Considered one of the leading intellectual figures and moral forces in Eastern Europe today, Vaclav Havel was born into a well-to-do Prague family on October 5, 1936. Denied the right to attend the university college because of his "bourgeois" background, Havel instead studied at a technical college from 1955 to 1957, and then enlisted in the Czechoslovak Army. Havel left the army in 1959 and began a career in writing. He took a job as a resident writer for the Prague Theatre on the Balustrade in 1960 and wrote his first play, The Garden City, three years later.
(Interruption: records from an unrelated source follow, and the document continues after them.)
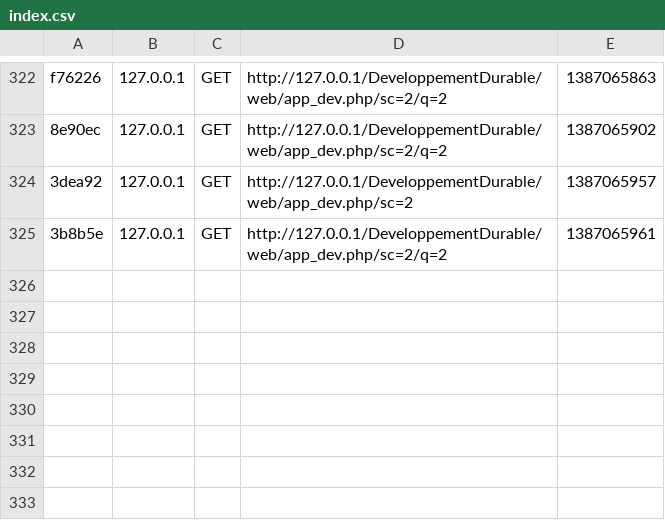
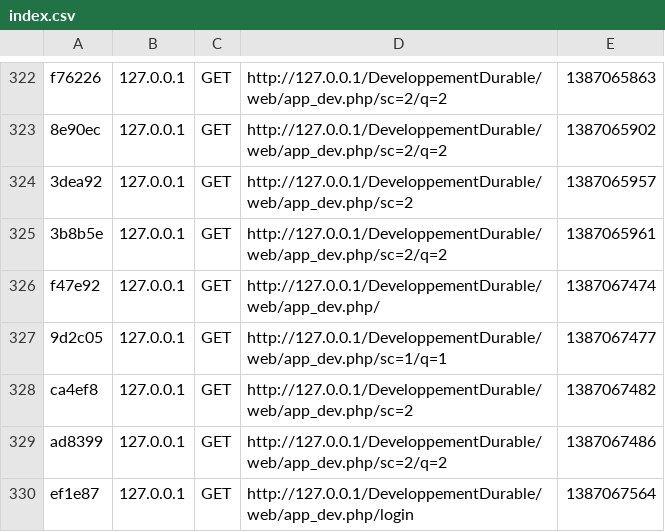
Before and after one commit to gnotgabs/DeveloppementDurable, a CSV file: app/cache/dev/profiler/index.csv, drawn as a sheet; only a part is shown, gaps mark what is left out.

```diff
--- a/app/cache/dev/profiler/index.csv
+++ b/app/cache/dev/profiler/index.csv
@@ -325 +325,6 @@ f76226,127.0.0.1,GET,http://127.0.0.1/DeveloppementDurable/web/app_dev.php/sc=2/
 3b8b5e,127.0.0.1,GET,http://127.0.0.1/DeveloppementDurable/web/app_dev.php/sc=2/q=2,1387065961,
+f47e92,127.0.0.1,GET,http://127.0.0.1/DeveloppementDurable/web/app_dev.php/,1387067474,
+9d2c05,127.0.0.1,GET,http://127.0.0.1/DeveloppementDurable/web/app_dev.php/sc=1/q=1,1387067477,
+ca4ef8,127.0.0.1,GET,http://127.0.0.1/DeveloppementDurable/web/app_dev.php/sc=2,1387067482,
+ad8399,127.0.0.1,GET,http://127.0.0.1/DeveloppementDurable/web/app_dev.php/sc=2/q=2,1387067486,
+ef1e87,127.0.0.1,GET,http://127.0.0.1/DeveloppementDurable/web/app_dev.php/login,1387067564,
```
Also changed, not shown: 8 other files.
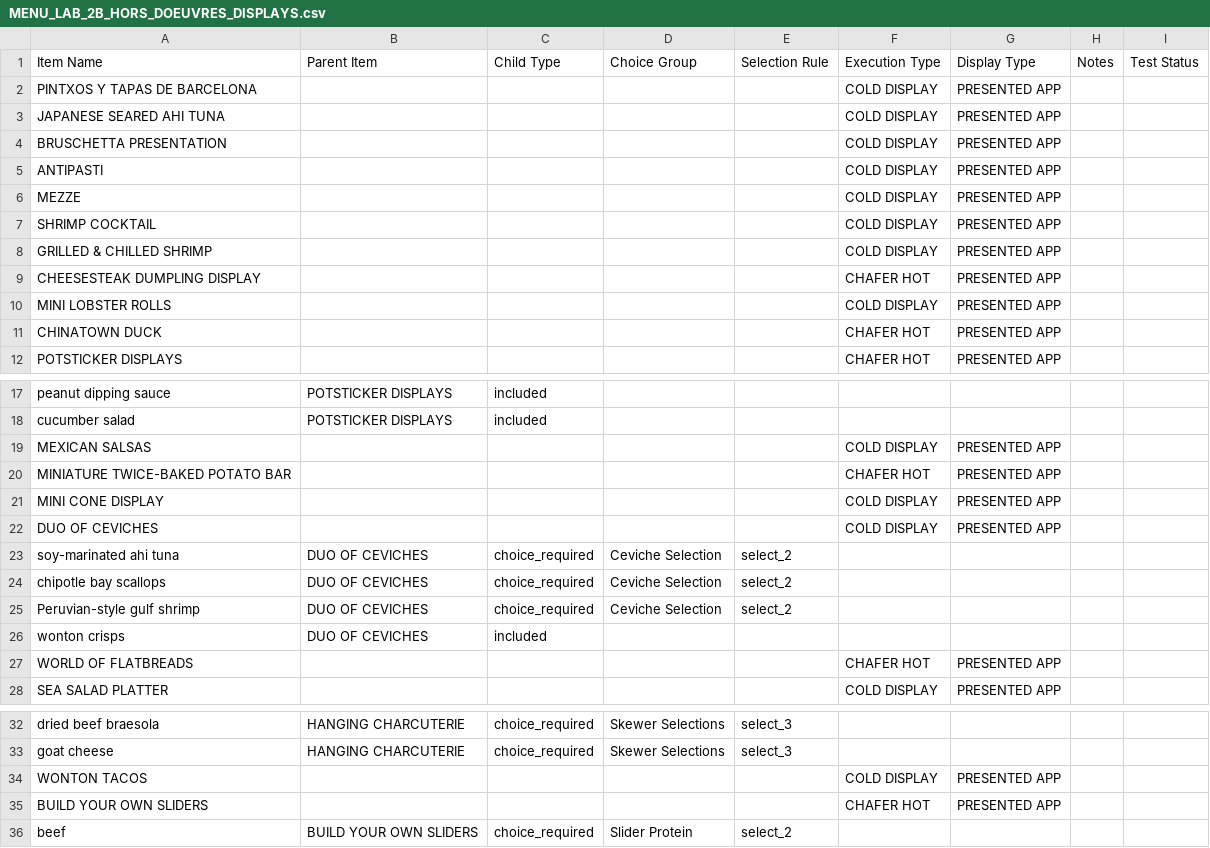
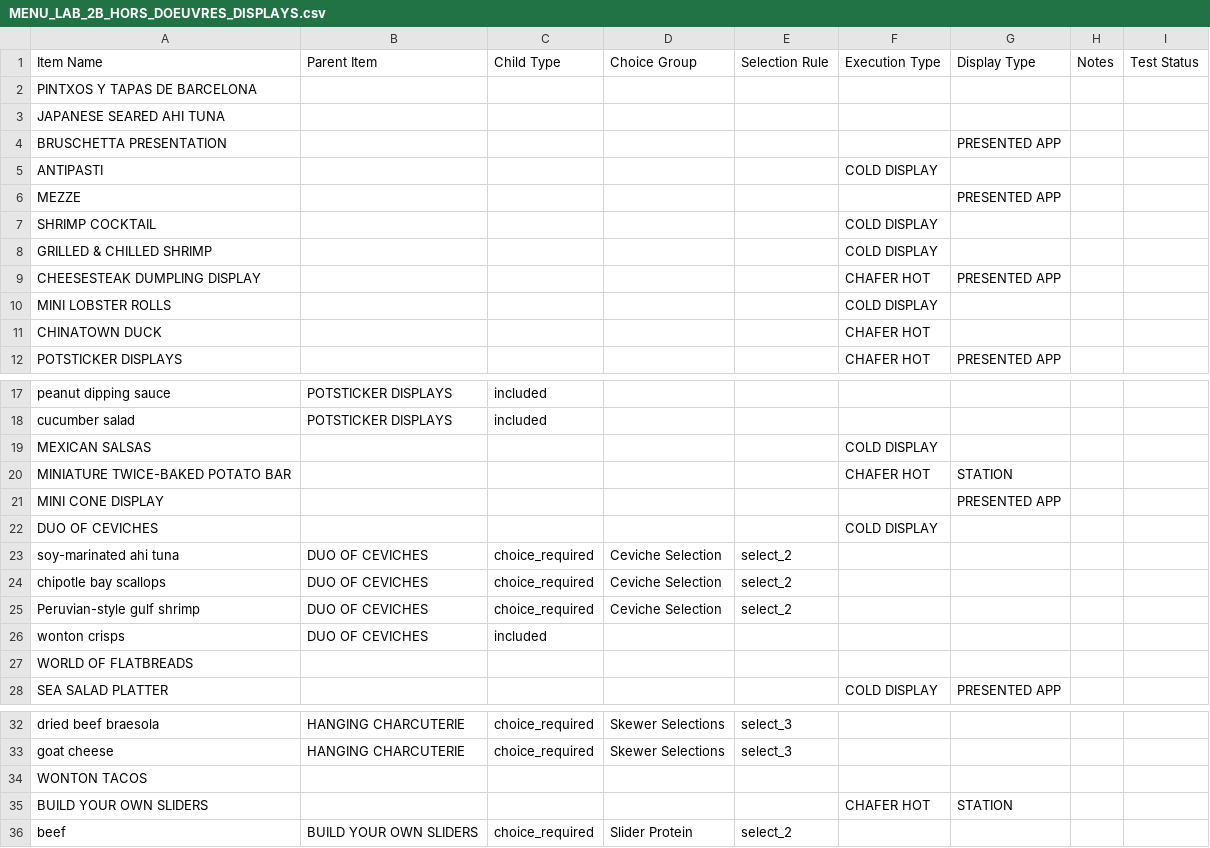
Before and after one commit to tammydaz/eventops, a CSV file: AI_WORKSPACE/MENU_LAB_2B_HORS_DOEUVRES_DISPLAYS.csv, drawn as a sheet; only a part is shown, gaps mark what is left out.

```diff
--- a/AI_WORKSPACE/MENU_LAB_2B_HORS_DOEUVRES_DISPLAYS.csv
+++ b/AI_WORKSPACE/MENU_LAB_2B_HORS_DOEUVRES_DISPLAYS.csv
@@ -1,12 +1,12 @@
 Item Name,Parent Item,Child Type,Choice Group,Selection Rule,Execution Type,Display Type,Notes,Test Status
-PINTXOS Y TAPAS DE BARCELONA,,,,,COLD DISPLAY,PRESENTED APP,,
-JAPANESE SEARED AHI TUNA,,,,,COLD DISPLAY,PRESENTED APP,,
-BRUSCHETTA PRESENTATION,,,,,COLD DISPLAY,PRESENTED APP,,
-ANTIPASTI,,,,,COLD DISPLAY,PRESENTED APP,,
-MEZZE,,,,,COLD DISPLAY,PRESENTED APP,,
-SHRIMP COCKTAIL,,,,,COLD DISPLAY,PRESENTED APP,,
-GRILLED & CHILLED SHRIMP,,,,,COLD DISPLAY,PRESENTED APP,,
+PINTXOS Y TAPAS DE BARCELONA,,,,,,,,
+JAPANESE SEARED AHI TUNA,,,,,,,,
+BRUSCHETTA PRESENTATION,,,,,,PRESENTED APP,,
+ANTIPASTI,,,,,COLD DISPLAY,,,
+MEZZE,,,,,,PRESENTED APP,,
+SHRIMP COCKTAIL,,,,,COLD DISPLAY,,,
+GRILLED & CHILLED SHRIMP,,,,,COLD DISPLAY,,,
 CHEESESTEAK DUMPLING DISPLAY,,,,,CHAFER HOT,PRESENTED APP,,
-MINI LOBSTER ROLLS,,,,,COLD DISPLAY,PRESENTED APP,,
-CHINATOWN DUCK,,,,,CHAFER HOT,PRESENTED APP,,
+MINI LOBSTER ROLLS,,,,,COLD DISPLAY,,,
+CHINATOWN DUCK,,,,,CHAFER HOT,,,
 POTSTICKER DISPLAYS,,,,,CHAFER HOT,PRESENTED APP,,
@@ -18,6 +18,6 @@ peanut dipping sauce,POTSTICKER DISPLAYS,included,,,,,,
 cucumber salad,POTSTICKER DISPLAYS,included,,,,,,
-MEXICAN SALSAS,,,,,COLD DISPLAY,PRESENTED APP,,
-MINIATURE TWICE-BAKED POTATO BAR,,,,,CHAFER HOT,PRESENTED APP,,
-MINI CONE DISPLAY,,,,,COLD DISPLAY,PRESENTED APP,,
-DUO OF CEVICHES,,,,,COLD DISPLAY,PRESENTED APP,,
+MEXICAN SALSAS,,,,,COLD DISPLAY,,,
+MINIATURE TWICE-BAKED POTATO BAR,,,,,CHAFER HOT,STATION,,
+MINI CONE DISPLAY,,,,,,PRESENTED APP,,
+DUO OF CEVICHES,,,,,COLD DISPLAY,,,
 soy-marinated ahi tuna,DUO OF CEVICHES,choice_required,Ceviche Selection,select_2,,,,
@@ -26,3 +26,3 @@ Peruvian-style gulf shrimp,DUO OF CEVICHES,choice_required,Ceviche Selection,sel
 wonton crisps,DUO OF CEVICHES,included,,,,,,
-WORLD OF FLATBREADS,,,,,CHAFER HOT,PRESENTED APP,,
+WORLD OF FLATBREADS,,,,,,,,
 SEA SALAD PLATTER,,,,,COLD DISPLAY,PRESENTED APP,,
@@ -33,4 +33,4 @@ dried beef braesola,HANGING CHARCUTERIE,choice_required,Skewer Selections,select
 goat cheese,HANGING CHARCUTERIE,choice_required,Skewer Selections,select_3,,,,
-WONTON TACOS,,,,,COLD DISPLAY,PRESENTED APP,,
-BUILD YOUR OWN SLIDERS,,,,,CHAFER HOT,PRESENTED APP,,
+WONTON TACOS,,,,,,,,
+BUILD YOUR OWN SLIDERS,,,,,CHAFER HOT,STATION,,
 beef,BUILD YOUR OWN SLIDERS,choice_required,Slider Protein,select_2,,,,
```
Wanting to learn more about the craft that he now considered a full-time career, Havel enrolled in the Academy of Dramatic Arts, graduating in 1967. Two years later Havel's passport was revoked because the government considered his writings to be subversive. As an essayist, Havel has written the books Disturbing the Peace: A Conversation with Karel Hvizdal; Living in the Truth; Open Letters: Selected Prose 1965-1990; and Temptation. From 1979 to 1982, while in prison for subversion, Havel wrote a number of letters to his wife, Olga Splichalova. In 1983 those correspondences formed Havel's book Letters to Olga. On December 29, 1989, Vaclav Havel was elected President of Czechoslovakia. He resigned in 1992, only to be elected the president of the newly formed Czech Republic in 1993. Havel has been the recipient of more than a dozen honorary degrees.

List of Illustrations
Acknowledgements
Foreword to the First Edition
Foreword to the Second Edition
Introduction
My Father
My Country and People
Intellectual Life in Burma and India under Colonialism
Literature and Nationalism in Burma
In Quest of Democracy
Freedom from Fear
The True Meaning of Boh
Speech to a Mass Rally at the Shwedagon Pagoda
The Objectives
In the Eye of the Revolution
Two Letters to Amnesty International
Letter to the Ambassadors
The Role of the Citizen in the Struggle for Democracy
Open Letter to the UN Commission on Human Rights
Dust and Sweat
The Need for Solidarity among Ethnic Groups
The People Want Freedom
The Agreement to Stand for Election
The 1991 Nobel Prize for Peace
The Nobel Prize Acceptance Speech
Towards a True Refuge
The Need for Dialogue
Empowerment for a Culture of Peace and Development
A Flowering of the Spirit: Memories of Suu and Her Family
Suu Burmese
Aung San Suu Kyi: Is She Burma's Woman of Destiny?
Aung San Suu Kyi and the Peaceful Struggle for Human Rights in Burma
The Spirit of Reconciliation
List of Contributors
Index